Over the past five years, renewable natural gas (RNG) has become a buzzword within environmental engineering circles in Michigan. Many Michiganders are still unaware of what RNG is and the benefits it could create for the future of Michigan’s energy use. As a senior environmental scientist at Barr Engineering Co. (Barr), I have the privilege of developing and implementing strategies that will revolutionize renewable energy and renewable fuel sectors in the Midwest and beyond.
RNG is one piece of the puzzle to decarbonizing the economy and moving away from dependence on fossil fuels. RNG technology is here today and represents an immediate opportunity to reduce the environmental impacts of methane by repurposing emissions from waste, while also creating economic opportunity.

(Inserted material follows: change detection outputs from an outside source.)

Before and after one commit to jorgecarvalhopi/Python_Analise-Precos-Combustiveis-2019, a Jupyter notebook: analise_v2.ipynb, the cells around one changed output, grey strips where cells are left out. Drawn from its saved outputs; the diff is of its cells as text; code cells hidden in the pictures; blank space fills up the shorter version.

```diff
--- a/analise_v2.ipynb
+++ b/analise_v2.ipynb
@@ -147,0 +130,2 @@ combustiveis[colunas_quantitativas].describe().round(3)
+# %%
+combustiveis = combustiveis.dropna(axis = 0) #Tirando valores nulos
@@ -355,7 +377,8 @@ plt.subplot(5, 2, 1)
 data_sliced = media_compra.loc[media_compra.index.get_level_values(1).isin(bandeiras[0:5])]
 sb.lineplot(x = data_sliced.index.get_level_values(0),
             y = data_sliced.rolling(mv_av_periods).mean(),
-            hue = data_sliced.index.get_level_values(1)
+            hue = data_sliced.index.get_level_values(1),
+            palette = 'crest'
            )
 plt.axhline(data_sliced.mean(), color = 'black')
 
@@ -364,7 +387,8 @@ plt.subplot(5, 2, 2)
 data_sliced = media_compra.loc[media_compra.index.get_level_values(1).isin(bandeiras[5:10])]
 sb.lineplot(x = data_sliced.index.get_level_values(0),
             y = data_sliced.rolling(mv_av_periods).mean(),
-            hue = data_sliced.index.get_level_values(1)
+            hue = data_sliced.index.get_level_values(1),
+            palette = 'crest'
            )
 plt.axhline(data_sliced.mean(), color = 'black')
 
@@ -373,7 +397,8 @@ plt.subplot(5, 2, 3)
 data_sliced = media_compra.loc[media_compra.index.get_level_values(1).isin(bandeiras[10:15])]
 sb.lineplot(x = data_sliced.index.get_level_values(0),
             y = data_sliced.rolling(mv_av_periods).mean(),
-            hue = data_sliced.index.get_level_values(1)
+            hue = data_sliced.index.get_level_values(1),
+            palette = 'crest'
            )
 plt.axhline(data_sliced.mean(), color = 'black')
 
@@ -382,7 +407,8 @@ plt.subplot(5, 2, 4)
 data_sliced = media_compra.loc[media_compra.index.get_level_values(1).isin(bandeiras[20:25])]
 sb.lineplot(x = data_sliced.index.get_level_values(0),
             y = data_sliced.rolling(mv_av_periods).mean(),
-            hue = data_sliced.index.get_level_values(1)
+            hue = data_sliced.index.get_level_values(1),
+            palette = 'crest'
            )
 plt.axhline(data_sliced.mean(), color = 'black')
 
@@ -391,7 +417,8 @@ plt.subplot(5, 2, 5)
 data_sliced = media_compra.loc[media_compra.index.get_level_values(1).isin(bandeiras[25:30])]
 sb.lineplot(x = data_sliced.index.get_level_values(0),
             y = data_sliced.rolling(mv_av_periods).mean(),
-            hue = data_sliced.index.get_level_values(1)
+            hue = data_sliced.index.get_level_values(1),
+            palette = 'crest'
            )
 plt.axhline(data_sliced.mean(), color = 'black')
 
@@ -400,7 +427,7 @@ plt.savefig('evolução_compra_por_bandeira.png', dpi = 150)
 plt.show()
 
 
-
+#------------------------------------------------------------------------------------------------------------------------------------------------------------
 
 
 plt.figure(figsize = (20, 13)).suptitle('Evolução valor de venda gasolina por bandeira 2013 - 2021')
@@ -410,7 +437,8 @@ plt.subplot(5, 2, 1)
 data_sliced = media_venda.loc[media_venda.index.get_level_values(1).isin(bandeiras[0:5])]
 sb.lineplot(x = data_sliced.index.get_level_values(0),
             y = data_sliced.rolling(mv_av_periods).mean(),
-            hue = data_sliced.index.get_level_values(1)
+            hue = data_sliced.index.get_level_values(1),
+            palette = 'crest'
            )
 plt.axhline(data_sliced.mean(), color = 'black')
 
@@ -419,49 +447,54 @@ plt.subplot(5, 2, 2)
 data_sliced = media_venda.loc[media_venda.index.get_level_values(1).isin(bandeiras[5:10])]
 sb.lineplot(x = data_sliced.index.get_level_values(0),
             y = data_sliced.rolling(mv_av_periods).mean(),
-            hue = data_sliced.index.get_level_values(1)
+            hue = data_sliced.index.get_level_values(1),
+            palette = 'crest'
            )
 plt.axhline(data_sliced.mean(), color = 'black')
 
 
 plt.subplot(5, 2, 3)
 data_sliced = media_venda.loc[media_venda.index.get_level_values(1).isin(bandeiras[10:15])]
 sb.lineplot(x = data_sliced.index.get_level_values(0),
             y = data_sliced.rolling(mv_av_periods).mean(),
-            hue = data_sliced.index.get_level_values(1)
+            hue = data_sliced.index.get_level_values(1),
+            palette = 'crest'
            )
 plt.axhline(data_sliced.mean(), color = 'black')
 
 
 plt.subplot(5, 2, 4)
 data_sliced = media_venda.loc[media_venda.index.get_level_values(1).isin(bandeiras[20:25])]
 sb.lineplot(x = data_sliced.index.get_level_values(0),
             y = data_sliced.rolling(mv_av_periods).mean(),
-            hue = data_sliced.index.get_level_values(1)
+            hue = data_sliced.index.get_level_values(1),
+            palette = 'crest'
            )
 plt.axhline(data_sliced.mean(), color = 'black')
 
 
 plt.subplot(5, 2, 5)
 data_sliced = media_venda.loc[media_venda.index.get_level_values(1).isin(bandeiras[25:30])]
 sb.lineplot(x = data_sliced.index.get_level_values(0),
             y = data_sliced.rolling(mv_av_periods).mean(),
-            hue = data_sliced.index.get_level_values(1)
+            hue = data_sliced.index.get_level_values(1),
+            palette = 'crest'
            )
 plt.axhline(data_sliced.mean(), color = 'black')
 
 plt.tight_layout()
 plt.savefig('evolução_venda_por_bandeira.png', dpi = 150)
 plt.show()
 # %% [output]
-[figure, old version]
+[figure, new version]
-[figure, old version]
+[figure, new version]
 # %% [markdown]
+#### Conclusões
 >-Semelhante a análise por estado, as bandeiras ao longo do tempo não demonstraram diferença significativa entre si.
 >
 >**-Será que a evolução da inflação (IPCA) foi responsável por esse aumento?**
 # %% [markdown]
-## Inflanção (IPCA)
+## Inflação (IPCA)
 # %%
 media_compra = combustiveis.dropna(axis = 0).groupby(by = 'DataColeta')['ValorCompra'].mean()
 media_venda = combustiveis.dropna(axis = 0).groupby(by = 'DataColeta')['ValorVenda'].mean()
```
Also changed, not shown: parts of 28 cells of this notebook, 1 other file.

As organic matter breaks down it generates methane gas. Methane is the primary constituent of conventional natural gas but is also a potent greenhouse gas when emitted directly into the atmosphere. In 2019, it accounted for about 10% of all US greenhouse gas emissions from human activities and is 25 times more efficient at trapping radiation than carbon dioxide (CO2). The largest sources of methane in the United States include agriculture, conventional natural gas and petroleum systems, and landfills.
RNG is composed of processed biogas, the gaseous product of the decomposition of organic matter that is conditioned to remove impurities and other constituents. Common biogas feedstocks include food waste, animal manure, agricultural waste, wastewater treatment sludge, and landfills. RNG is used in various forms to fulfill both mobility and thermal energy needs. It’s used as a transportation fuel in natural gas vehicles as compressed natural gas (CNG) or liquefied natural gas (LNG). RNG in the form of biomethane is used as a replacement for traditional natural gas to generate electricity and can be injected into natural gas pipelines for use in industrial, commercial, and residential applications.
Because biogas is generated continuously from a variety of sources, it is considered a renewable resource. Unlike traditional natural gas and other fossil fuels that are finite, RNG is recovered from ongoing waste production, which is predicted to increase as the global human population increases, and therefore abundant feedstock will always exist. With Michigan’s large and diverse agricultural economy, there are innumerable opportunities to produce and consume RNG.
According to the Department of Agriculture and Rural Development, the food and agriculture industry contributes US$104.7 billion annually to the state’s economy with livestock (including dairy) having the greatest economic impact at US$5.13 billion, followed by field crops with an economic impact of US$5.12 billion. The methane associated with agricultural waste and food scraps (in the United States, food waste is estimated at between 30% to 40% of the food supply) presents a compelling opportunity for future RNG projects in this sector.
RNG opportunities extend beyond the food and agricultural industry. Michigan is home to 41 operational landfill gas (LFG) energy projects with another 15 candidate landfills identified through US Environmental Protection Agency’s (EPA) Landfill Methane Outreach Program (LMOP). In addition, there are several hundred wastewater treatment facilities across the state. While not all locations will prove economically viable for development, there is considerable energy potential deserving critical evaluation.
In 2020, renewable energy generated about 11% of Michigan’s total in-state electricity. The same year, Michigan Governor Gretchen Whitmer signed Executive Order 2020-182 and Directive 2020-10, coordinating the state’s efforts to achieve carbon neutrality by 2050. As Michigan works to utilize 100% renewable energy by 2025, alternative sources such as RNG will become increasingly relevant.
RNG can benefit fuel security, provide economic opportunity, improve local air quality, and reduce greenhouse gas emissions; all of which are important factors as Michigan prioritizes renewable energy and works to achieve carbon neutrality. Michiganders can expect to hear more about RNG as future projects get underway and public attention turns to renewable energy systems.